WHAT YOU HAVE TO DO> Retype the data below in full, keeping every character as it is.

Version comparison data:
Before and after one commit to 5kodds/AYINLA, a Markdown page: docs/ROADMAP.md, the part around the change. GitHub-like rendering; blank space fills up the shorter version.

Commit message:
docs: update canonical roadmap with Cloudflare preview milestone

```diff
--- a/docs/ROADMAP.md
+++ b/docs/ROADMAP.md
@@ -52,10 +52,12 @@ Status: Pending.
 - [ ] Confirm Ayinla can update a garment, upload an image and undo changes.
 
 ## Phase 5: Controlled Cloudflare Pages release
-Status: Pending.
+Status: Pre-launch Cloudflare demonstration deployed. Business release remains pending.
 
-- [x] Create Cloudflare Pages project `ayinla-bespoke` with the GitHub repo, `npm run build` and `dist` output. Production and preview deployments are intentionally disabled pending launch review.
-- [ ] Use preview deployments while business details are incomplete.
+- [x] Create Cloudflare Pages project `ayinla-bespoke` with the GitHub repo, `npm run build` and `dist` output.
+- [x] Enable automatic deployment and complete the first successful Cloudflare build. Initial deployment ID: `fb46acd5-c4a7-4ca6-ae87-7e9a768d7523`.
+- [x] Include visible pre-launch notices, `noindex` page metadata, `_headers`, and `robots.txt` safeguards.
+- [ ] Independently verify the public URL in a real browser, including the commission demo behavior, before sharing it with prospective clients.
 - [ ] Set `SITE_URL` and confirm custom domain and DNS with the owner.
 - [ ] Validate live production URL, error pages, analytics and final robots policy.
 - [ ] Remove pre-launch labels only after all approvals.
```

EXPECTED ANSWER>
Before and after one commit to 5kodds/AYINLA, a Markdown page: docs/ROADMAP.md, the part around the change. GitHub-like rendering; blank space fills up the shorter version.

Commit message:
docs: update canonical roadmap with Cloudflare preview milestone

```diff
--- a/docs/ROADMAP.md
+++ b/docs/ROADMAP.md
@@ -52,10 +52,12 @@ Status: Pending.
 - [ ] Confirm Ayinla can update a garment, upload an image and undo changes.
 
 ## Phase 5: Controlled Cloudflare Pages release
-Status: Pending.
+Status: Pre-launch Cloudflare demonstration deployed. Business release remains pending.
 
-- [x] Create Cloudflare Pages project `ayinla-bespoke` with the GitHub repo, `npm run build` and `dist` output. Production and preview deployments are intentionally disabled pending launch review.
-- [ ] Use preview deployments while business details are incomplete.
+- [x] Create Cloudflare Pages project `ayinla-bespoke` with the GitHub repo, `npm run build` and `dist` output.
+- [x] Enable automatic deployment and complete the first successful Cloudflare build. Initial deployment ID: `fb46acd5-c4a7-4ca6-ae87-7e9a768d7523`.
+- [x] Include visible pre-launch notices, `noindex` page metadata, `_headers`, and `robots.txt` safeguards.
+- [ ] Independently verify the public URL in a real browser, including the commission demo behavior, before sharing it with prospective clients.
 - [ ] Set `SITE_URL` and confirm custom domain and DNS with the owner.
 - [ ] Validate live production URL, error pages, analytics and final robots policy.
 - [ ] Remove pre-launch labels only after all approvals.
```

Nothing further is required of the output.